AVALON, Fla. — A new report out of Florida argues medical marijuana can contribute mightily to ending the U.S. opioid crisis. Researchers believe medicinal cannabis can serve as a viable pain management alternative to opioids. After surveying thousands of people, study authors report patients using medical marijuana were in less pain and functioned better both physically and socially.
Additionally, and perhaps most importantly, the study also notes the majority of those who took oxycodone, codeine, or another opioid for pain were able to stop or reduce their opioid use by switching to medical cannabis.
Overall, scientists from Emerald Coast Research, a contract research organization based out of Florida, and Florida State University College of Medicine say their findings indicate medical cannabis can potentially reduce opioid use in certain individuals under proper medical supervision.
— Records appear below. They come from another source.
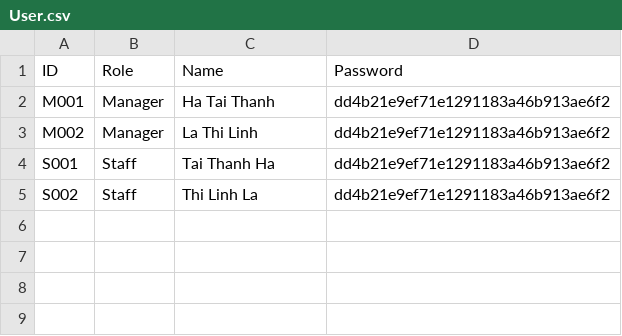
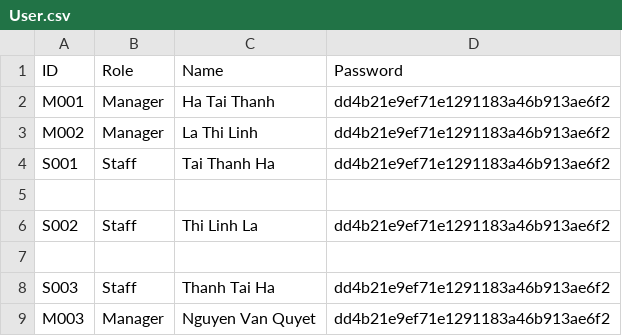
Before and after one commit to HTT5104/oop_n14_qlxnc, a CSV file: Quan_ly_Xuat_Nhap_canh/User.csv, drawn as a sheet.

Commit message:
Tính năng quản lý nhân sự của Manager
Manager vào Staff list
- Nút Update: Cập nhật danh sách nhân sự
- Nút Delete: Chọn 1 nhân sự rồi bấm delete để xóa nhân sự đó
- Nút Add: Mở cửa sổ mới, nhập thông tin nhân sự mới, bấm Add trên cửa sổ mới để thâm

```diff
--- a/Quan_ly_Xuat_Nhap_canh/User.csv
+++ b/Quan_ly_Xuat_Nhap_canh/User.csv
@@ -4,2 +4,6 @@ M002,Manager,La Thi Linh,dd4b21e9ef71e1291183a46b913ae6f2
 S001,Staff,Tai Thanh Ha,dd4b21e9ef71e1291183a46b913ae6f2
+
 S002,Staff,Thi Linh La,dd4b21e9ef71e1291183a46b913ae6f2
+
+S003,Staff,Thanh Tai Ha,dd4b21e9ef71e1291183a46b913ae6f2
+M003,Manager,Nguyen Van Quyet,dd4b21e9ef71e1291183a46b913ae6f2
```
Also changed, not shown: 7 other files.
While more research is necessary, medical cannabis may be a powerful asset in the fight against the opioid epidemic.
Opioid addiction is only getting worse worldwide
The ongoing drug crisis has been a national problem for over a decade, but COVID-19 only made matters worse. In 2020, preventable opioid-related deaths increased by over 40 percent. Bigger picture, drug overdose deaths tied to opioids (including non-prescription drugs such as heroin) have increased more than eight-fold since 1999. Officials have connected over 550,000 U.S. deaths to opioids during that time (1999-2020).
Opioids are certainly good at suppressing pain, but that effect is highly addictive. While the U.S. may be the “epicenter” of the opioid crisis, it’s hardly exclusive to North America. Opioids are a worsening public health issue in numerous countries including Sweden, Australia, and the United Kingdom.
Meanwhile, medical cannabis is now legal in most U.S. states and domestic patients are increasingly experimenting with cannabis in place of opioids to control pain. To research this topic further, study authors conducted a detailed survey of medical cannabis users shortly after its medical use was legalized in their home state.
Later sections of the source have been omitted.